FCPS provides this list of Communicator attributes:
- Applies effective reading skills to acquire knowledge and broaden perspectives.
- Employs active listening strategies to advance understanding.
- Speaks in a purposeful manner to inform, influence, motivate, or entertain listeners.
- Incorporates effective writing skills for various purposes and audiences to convey understanding and concepts.
- Uses technological skills and contemporary digital tools to explore and exchange ideas.
This month, I’ve invited three graduating Madison students to share some impactful examples of how they have developed their communication skills these past four years at Madison. Ella Stratman, Shad Karim, and Vera Nguyen share their experiences:
Ella: Throughout my time at Madison, I have had the opportunity to be a part of many amazing clubs. As I’ve gotten older, I’ve taken on more and more leadership roles in the clubs I’m in. This year, I am the president of two different clubs at Madison: Amnesty International and Model UN. Both of these roles have given me invaluable experience with leading a group effectively. I’ve discovered that being a leader is primarily about communication. I’ve learned to not only convey my thoughts with club members and fellow club leadership, but I’ve also learned about the importance of listening. Being able to communicate well means being able to share ideas effectively of course, but it also means that you are able to listen carefully to the needs and perspectives of others. I’ve learned to be available and open to feedback about the way my clubs are being run. Communication is a two way street, and in order to be a good communicator, you have to be able to spread information, but you also need to be good at receiving it.

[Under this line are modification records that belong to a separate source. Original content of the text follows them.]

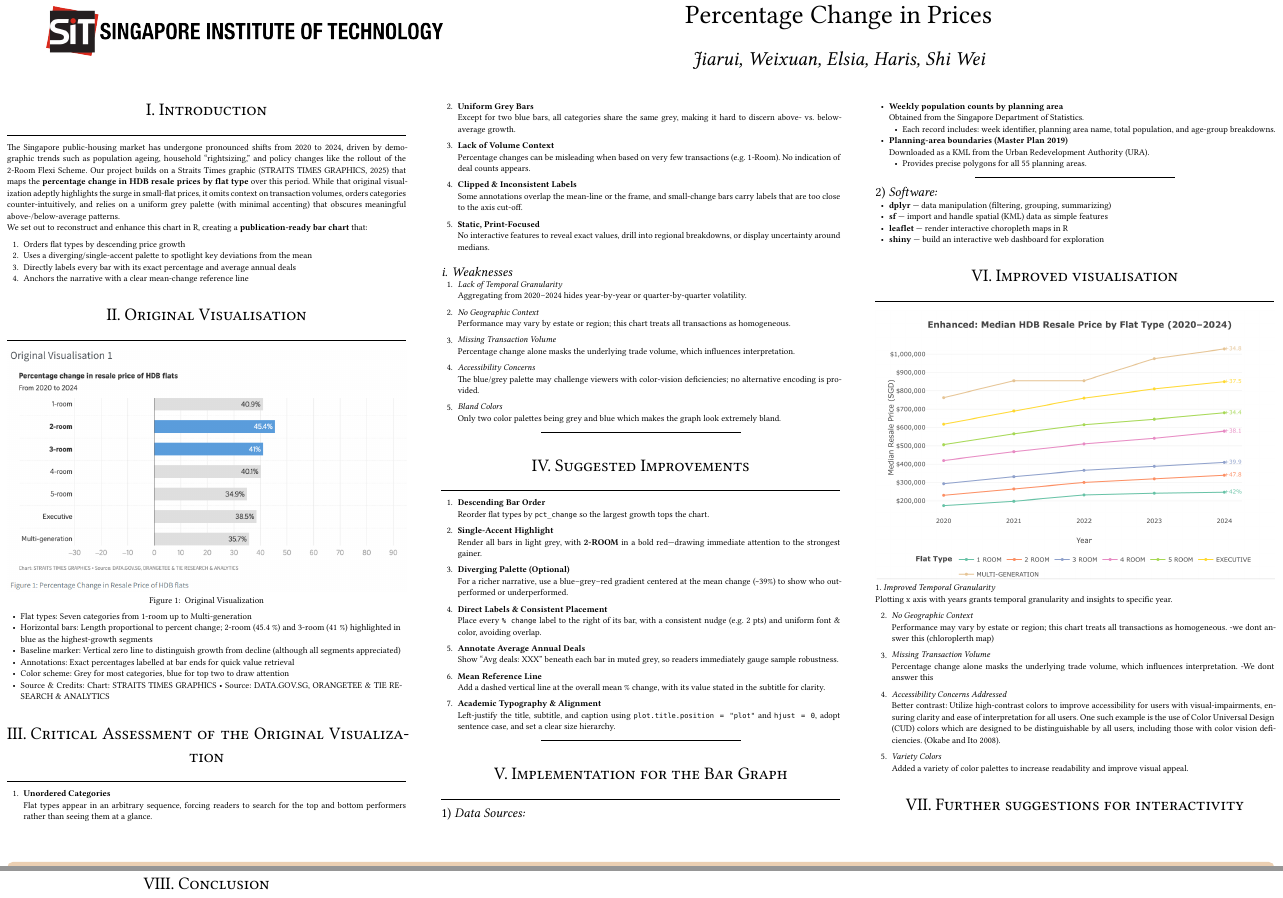
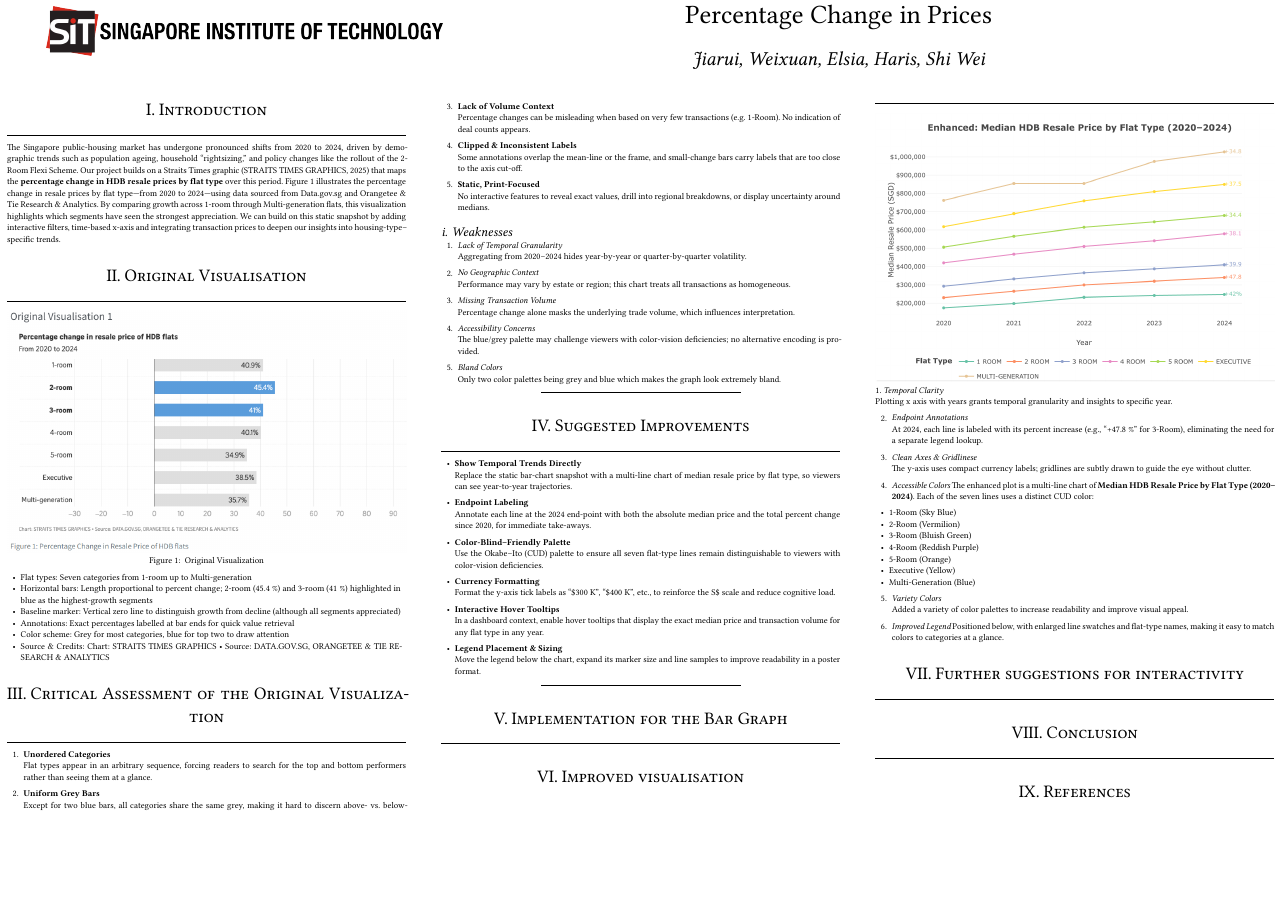
Before and after one commit to Tuna0307/data-eng-team16.github.io, a Typst document (typst_poster/typst_poster.typ): two parts of pages 1 and 2 of 2 before the commit and part of page 1 of 2 after it, the two joined at a grey line, cut so that both start at the same text, the shorter picture padded with empty space. The pictures show the PDF file docs/typst_poster/typst_poster.pdf that the author committed with the source.

Commit message:
poster edits2

```diff
--- a/typst_poster/typst_poster.typ
+++ b/typst_poster/typst_poster.typ
@@ -415,14 +415,7 @@
 
 = Introduction
 <introduction>
-The Singapore public-housing market has undergone pronounced shifts from 2020 to 2024, driven by demographic trends such as population ageing, household "rightsizing," and policy changes like the rollout of the 2-Room Flexi Scheme. Our project builds on a Straits Times graphic (STRAITS TIMES GRAPHICS, 2025) that maps the #strong[percentage change in HDB resale prices by flat type] over this period. While that original visualization adeptly highlights the surge in small-flat prices, it omits context on transaction volumes, orders categories counter-intuitively, and relies on a uniform grey palette (with minimal accenting) that obscures meaningful above-/below-average patterns.
-
-We set out to reconstruct and enhance this chart in R, creating a #strong[publication-ready bar chart] that:
-
-+ Orders flat types by descending price growth \
-+ Uses a diverging/single-accent palette to spotlight key deviations from the mean \
-+ Directly labels every bar with its exact percentage and average annual deals \
-+ Anchors the narrative with a clear mean-change reference line
+The Singapore public-housing market has undergone pronounced shifts from 2020 to 2024, driven by demographic trends such as population ageing, household "rightsizing," and policy changes like the rollout of the 2-Room Flexi Scheme. Our project builds on a Straits Times graphic (STRAITS TIMES GRAPHICS, 2025) that maps the #strong[percentage change in HDB resale prices by flat type] over this period. Figure 1 illustrates the percentage change in resale prices by flat type—from 2020 to 2024—using data sourced from Data.gov.sg and Orangetee & Tie Research & Analytics. By comparing growth across 1‑room through Multi‑generation flats, this visualization highlights which segments have seen the strongest appreciation. We can build on this static snapshot by adding interactive filters, time-based x-axis and integrating transaction prices to deepen our insights into housing‑type–specific trends.
 
 = Original Visualisation
 <original-visualisation>
@@ -483,67 +476,58 @@ supplement: "Figure",
 
 = Suggested Improvements
 <suggested-improvements>
-+ #strong[Descending Bar Order] \
-  Reorder flat types by `pct_change` so the largest growth tops the chart.
+- #strong[Show Temporal Trends Directly] \
+  Replace the static bar‐chart snapshot with a multi‑line chart of median resale price by flat type, so viewers can see year‑to‑year trajectories.
 
-+ #strong[Single-Accent Highlight] \
-  Render all bars in light grey, with #strong[2-ROOM] in a bold red—drawing immediate attention to the strongest gainer.
+- #strong[Endpoint Labeling] \
+  Annotate each line at the 2024 end‑point with both the absolute median price and the total percent change since 2020, for immediate take‑aways.
 
-+ #strong[Diverging Palette (Optional)] \
-  For a richer narrative, use a blue–grey–red gradient centered at the mean change (\~39%) to show who outperformed or underperformed.
+- #strong[Color‑Blind–Friendly Palette] \
+  Use the Okabe–Ito (CUD) palette to ensure all seven flat‑type lines remain distinguishable to viewers with color‑vision deficiencies.
 
-+ #strong[Direct Labels & Consistent Placement] \
-  Place every `% change` label to the right of its bar, with a consistent nudge (e.g.~2 pts) and uniform font & color, avoiding overlap.
+- #strong[Currency Formatting] \
+  Format the y‑axis tick labels as "\$300 K", "\$400 K", etc., to reinforce the S\$ scale and reduce cognitive load.
 
-+ #strong[Annotate Average Annual Deals] \
-  Show "Avg deals: XXX" beneath each bar in muted grey, so readers immediately gauge sample robustness.
+- #strong[Interactive Hover Tooltips] \
+  In a dashboard context, enable hover tooltips that display the exact median price and transaction volume for any flat type in any year.
 
-+ #strong[Mean Reference Line] \
-  Add a dashed vertical line at the overall mean % change, with its value stated in the subtitle for clarity.
-
-+ #strong[Academic Typography & Alignment] \
-  Left-justify the title, subtitle, and caption using `plot.title.position = "plot"` and `hjust = 0`, adopt sentence case, and set a clear size hierarchy.
+- #strong[Legend Placement & Sizing] \
+  Move the legend below the chart, expand its marker size and line samples to improve readability in a poster format.
 
 #horizontalrule
 
 = Implementation for the Bar Graph
 <implementation-for-the-bar-graph>
-=== Data Sources
-<data-sources>
-- #strong[Weekly population counts by planning area] \
-  Obtained from the Singapore Department of Statistics.
-  - Each record includes: week identifier, planning area name, total population, and age-group breakdowns.
-- #strong[Planning-area boundaries (Master Plan 2019)] \
-  Downloaded as a KML from the Urban Redevelopment Authority (URA).
-  - Provides precise polygons for all 55 planning areas.
-
-#horizontalrule
-
-=== Software
-<software>
-- #strong[dplyr] — data manipulation (filtering, grouping, summarizing) \
-- #strong[sf] — import and handle spatial (KML) data as simple features \
-- #strong[leaflet] — render interactive choropleth maps in R \
-- #strong[shiny] — build an interactive web dashboard for exploration
-
 = Improved visualisation
 <improved-visualisation>
-#box(image("images/Improved Visualisation.png")) 1. #emph[Improved Temporal Granularity] \
+#box(image("images/Improved Visualisation.png")) 1. #emph[Temporal Clarity] \
 Plotting x axis with years grants temporal granularity and insights to specific year.
 
 #block[
 #set enum(numbering: "1.", start: 2)
-+ #emph[No Geographic Context] \
-  Performance may vary by estate or region; this chart treats all transactions as homogeneous. -we dont answer this (chloroplerth map)
++ #emph[Endpoint Annotations] \
+  At 2024, each line is labeled with its percent increase (e.g., "\+47.8 %" for 3‑Room), eliminating the need for a separate legend lookup.
 
-+ #emph[Missing Transaction Volume] \
-  Percentage change alone masks the underlying trade volume, which influences interpretation. -We dont answer this
++ #emph[Clean Axes & Gridlinese] \
+  The y‑axis uses compact currency labels; gridlines are subtly drawn to guide the eye without clutter.
 
-+ #emph[Accessibility Concerns Addressed] \
-  Better contrast: Utilize high-contrast colors to improve accessibility for users with visual-impairments, ensuring clarity and ease of interpretation for all users. One such example is the use of Color Universal Design (CUD) colors which are designed to be distinguishable by all users, including those with color vision deficiencies. (Okabe and Ito 2008).
++ #emph[Accessible Colors] The enhanced plot is a multi‑line chart of #strong[Median HDB Resale Price by Flat Type (2020–2024)];. Each of the seven lines uses a distinct CUD color:
+]
 
+- 1‑Room (Sky Blue) \
+- 2‑Room (Vermilion) \
+- 3‑Room (Bluish Green) \
+- 4‑Room (Reddish Purple) \
+- 5‑Room (Orange) \
+- Executive (Yellow) \
+- Multi‑Generation (Blue)
+
+#block[
+#set enum(numbering: "1.", start: 5)
 + #emph[Variety Colors] \
   Added a variety of color palettes to increase readability and improve visual appeal.
+
++ #emph[Improved Legend] Positioned below, with enlarged line swatches and flat‑type names, making it easy to match colors to categories at a glance.
 ]
 
 = Further suggestions for interactivity
```
Also changed, not shown: docs/typst_poster/typst_poster.pdf, 1 other file.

Shad: The way I’ve developed my communication skills at Madison has been in a variety of ways: from presentations in class to speaking to teachers, administrators, and other adults throughout the building, and writing as well. I’ve become much better at writing; I’m much more specific and focused. The most important thing I’ve learned about communication is that you can make your point to someone in a variety of ways: directly, indirectly, short and straight-to-the-point, or detailed and broad. I’ve learned that you don’t always have to go on and on about something; you can direct your words in a more powerful way to convey meaning.
Vera: With the goal of creating a documentary about education across Virginia, I had the opportunity to take an independent study course where I worked one-on-one with a teacher during my junior year. I was determined to investigate the components making up the Virginia education system through interviews, though I lacked the experience of professional interviewing. For months, I worked extensively on how I present and convey my questions and gained experience through practice interviews. As I continued to work toward my project goals, I was adjacently learning how to better listen to understand, convey my thoughts, and speak with purpose. During my senior year, I transitioned to an internship course where I applied these skills in a broader sense as a leader of a student group and collaborator with county education specialists. These roles allowed me to continue learning how to actively invite and listen to different perspectives and present myself in a confident manner.
Looking forward to June, our last issue of 2022, I will provide a compilation of graduating seniors’ ideas about the importance of being a creative and critical thinker in the world into which they are graduating on June 1st.
Enjoy the warm, sunny days!
Gregory S. Hood, Principal
James Madison High School
2500 James Madison Drive
Vienna, Virginia 22181
One School – One Community – One World